What you should do →
Report every line of the data where the string "text" appears.

Data extract →
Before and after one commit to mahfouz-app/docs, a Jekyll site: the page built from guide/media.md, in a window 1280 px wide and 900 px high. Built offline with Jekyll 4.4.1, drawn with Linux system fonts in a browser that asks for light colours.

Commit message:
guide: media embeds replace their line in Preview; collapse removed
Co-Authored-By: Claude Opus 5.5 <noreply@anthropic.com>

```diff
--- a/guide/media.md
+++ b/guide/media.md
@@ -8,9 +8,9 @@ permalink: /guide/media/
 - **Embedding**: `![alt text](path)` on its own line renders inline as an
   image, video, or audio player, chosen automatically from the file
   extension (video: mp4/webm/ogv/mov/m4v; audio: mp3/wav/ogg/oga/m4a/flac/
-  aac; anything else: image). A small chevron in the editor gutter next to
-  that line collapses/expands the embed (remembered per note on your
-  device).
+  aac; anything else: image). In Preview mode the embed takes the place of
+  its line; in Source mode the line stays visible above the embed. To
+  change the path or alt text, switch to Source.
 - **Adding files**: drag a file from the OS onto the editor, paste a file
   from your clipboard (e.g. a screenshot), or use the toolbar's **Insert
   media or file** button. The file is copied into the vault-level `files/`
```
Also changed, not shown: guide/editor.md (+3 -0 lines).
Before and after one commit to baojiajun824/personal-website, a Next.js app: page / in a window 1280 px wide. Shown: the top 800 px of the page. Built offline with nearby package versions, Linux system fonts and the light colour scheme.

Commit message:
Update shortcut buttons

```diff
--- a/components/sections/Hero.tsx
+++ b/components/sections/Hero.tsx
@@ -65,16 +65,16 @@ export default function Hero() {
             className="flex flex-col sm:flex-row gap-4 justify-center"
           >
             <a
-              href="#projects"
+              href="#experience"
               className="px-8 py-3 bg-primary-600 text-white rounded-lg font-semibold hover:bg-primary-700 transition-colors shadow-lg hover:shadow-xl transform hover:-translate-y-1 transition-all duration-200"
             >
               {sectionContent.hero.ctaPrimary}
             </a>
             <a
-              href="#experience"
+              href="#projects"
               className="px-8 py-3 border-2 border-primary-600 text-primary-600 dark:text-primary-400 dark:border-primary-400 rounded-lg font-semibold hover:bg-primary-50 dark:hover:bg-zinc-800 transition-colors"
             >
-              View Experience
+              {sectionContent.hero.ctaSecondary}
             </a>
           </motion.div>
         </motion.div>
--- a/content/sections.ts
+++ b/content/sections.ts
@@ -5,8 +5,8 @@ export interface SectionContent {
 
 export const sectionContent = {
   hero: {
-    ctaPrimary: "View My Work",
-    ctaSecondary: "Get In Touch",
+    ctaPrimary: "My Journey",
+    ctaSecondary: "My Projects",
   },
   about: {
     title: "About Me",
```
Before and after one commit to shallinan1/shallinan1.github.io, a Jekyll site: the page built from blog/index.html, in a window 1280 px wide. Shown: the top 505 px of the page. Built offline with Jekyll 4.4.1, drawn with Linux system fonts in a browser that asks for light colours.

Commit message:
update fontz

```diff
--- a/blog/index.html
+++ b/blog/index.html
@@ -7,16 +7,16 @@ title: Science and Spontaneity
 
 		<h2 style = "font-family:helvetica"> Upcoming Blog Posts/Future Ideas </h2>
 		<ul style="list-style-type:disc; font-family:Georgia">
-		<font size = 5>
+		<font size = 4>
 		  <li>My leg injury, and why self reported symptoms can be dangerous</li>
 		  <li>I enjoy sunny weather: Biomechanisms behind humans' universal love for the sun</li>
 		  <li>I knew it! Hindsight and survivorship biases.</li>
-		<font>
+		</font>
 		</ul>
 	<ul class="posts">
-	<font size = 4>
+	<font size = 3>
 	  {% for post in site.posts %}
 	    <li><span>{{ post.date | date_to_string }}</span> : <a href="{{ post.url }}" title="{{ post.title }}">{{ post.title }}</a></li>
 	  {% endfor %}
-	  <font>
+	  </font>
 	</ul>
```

Reply to the exercise →
 - **Embedding**: `![alt text](path)` on its own line renders inline as an
+  change the path or alt text, switch to Source.
               className="px-8 py-3 bg-primary-600 text-white rounded-lg font-semibold hover:bg-primary-700 transition-colors shadow-lg hover:shadow-xl transform hover:-translate-y-1 transition-all duration-200"
               className="px-8 py-3 border-2 border-primary-600 text-primary-600 dark:text-primary-400 dark:border-primary-400 rounded-lg font-semibold hover:bg-primary-50 dark:hover:bg-zinc-800 transition-colors"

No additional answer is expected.